The advice supplied with the test aims at helping people eat more healthily and cut their chances of diabetes and cardiovascular diseases. The so-called ‘eating score’ (Eetscore) was developed over recent years by Human Nutrition PhD candidate Linde van Lee, who defended her thesis on Tuesday 11 November. Van Lee came up with 25 questions about eating habits, for which the respondent can get a maximum of 80 points. This is at least 10 points for each of the eight rules in the ‘healthy diet guidelines’ which the Dutch are advised to stick to. The questions find out whether they eat too much fat or salt, for instance, and whether there are vegetables, fruit and fish on their plates.

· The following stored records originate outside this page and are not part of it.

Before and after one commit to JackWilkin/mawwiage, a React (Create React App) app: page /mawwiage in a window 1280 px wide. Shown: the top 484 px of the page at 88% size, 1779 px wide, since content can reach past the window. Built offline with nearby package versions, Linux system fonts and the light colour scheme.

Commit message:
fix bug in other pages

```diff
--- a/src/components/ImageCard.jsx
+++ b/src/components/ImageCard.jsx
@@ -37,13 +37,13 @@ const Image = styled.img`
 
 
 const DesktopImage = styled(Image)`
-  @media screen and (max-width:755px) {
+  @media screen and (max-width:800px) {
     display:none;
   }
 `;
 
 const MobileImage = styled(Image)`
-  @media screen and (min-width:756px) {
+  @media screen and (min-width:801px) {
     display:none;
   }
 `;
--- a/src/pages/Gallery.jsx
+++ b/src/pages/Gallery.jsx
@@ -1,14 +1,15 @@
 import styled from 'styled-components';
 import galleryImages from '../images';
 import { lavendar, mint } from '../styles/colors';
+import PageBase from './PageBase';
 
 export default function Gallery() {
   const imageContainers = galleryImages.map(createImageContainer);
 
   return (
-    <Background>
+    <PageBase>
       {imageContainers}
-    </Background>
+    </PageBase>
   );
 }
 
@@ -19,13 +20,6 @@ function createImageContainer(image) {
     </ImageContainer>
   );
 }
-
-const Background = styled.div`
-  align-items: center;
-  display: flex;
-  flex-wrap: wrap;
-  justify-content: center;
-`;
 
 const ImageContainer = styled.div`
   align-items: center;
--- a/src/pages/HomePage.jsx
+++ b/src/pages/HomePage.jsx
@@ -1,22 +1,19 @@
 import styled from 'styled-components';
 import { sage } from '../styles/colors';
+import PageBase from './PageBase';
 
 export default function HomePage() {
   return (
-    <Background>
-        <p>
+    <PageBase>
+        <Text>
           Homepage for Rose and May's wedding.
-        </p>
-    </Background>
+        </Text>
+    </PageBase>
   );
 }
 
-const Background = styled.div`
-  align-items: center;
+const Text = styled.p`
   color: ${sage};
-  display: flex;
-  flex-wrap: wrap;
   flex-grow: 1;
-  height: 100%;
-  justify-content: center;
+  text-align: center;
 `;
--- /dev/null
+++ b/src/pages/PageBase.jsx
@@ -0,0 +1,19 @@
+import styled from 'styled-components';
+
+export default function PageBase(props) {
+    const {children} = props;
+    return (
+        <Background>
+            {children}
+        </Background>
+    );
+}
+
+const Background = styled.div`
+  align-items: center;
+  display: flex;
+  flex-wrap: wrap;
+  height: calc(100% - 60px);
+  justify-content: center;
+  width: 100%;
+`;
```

The questionnaire is as simple and unintimidating as possible so as to make dietary advice accessible to more people. A report grade of this kind is not just useful in people’s daily lives; nutrition scientists can also make use of the evaluation in their research. They have known for a long time that what goes on our plates partly determines whether we get illnesses such as cancer and cardiovascular diseases. However, research on this has generally focused on the level of individual products (milk) or nutrients (fat). ‘But people do not eat foods or take vitamins in isolation,’ says Van Lee. ‘It is more logical to look at nutritional  patterns.’ The eating score is still work in progress, though. New nutritional guidelines will be coming out next year, and then the questionnaire will have to be adjusted. Something else that could do with some adjustment is the eating habits of the Dutch, which are not good. ‘Of all the thousands of people in my thesis,’ says van Lee, ‘perhaps one or two had a perfect score. There is plenty of room for improvement.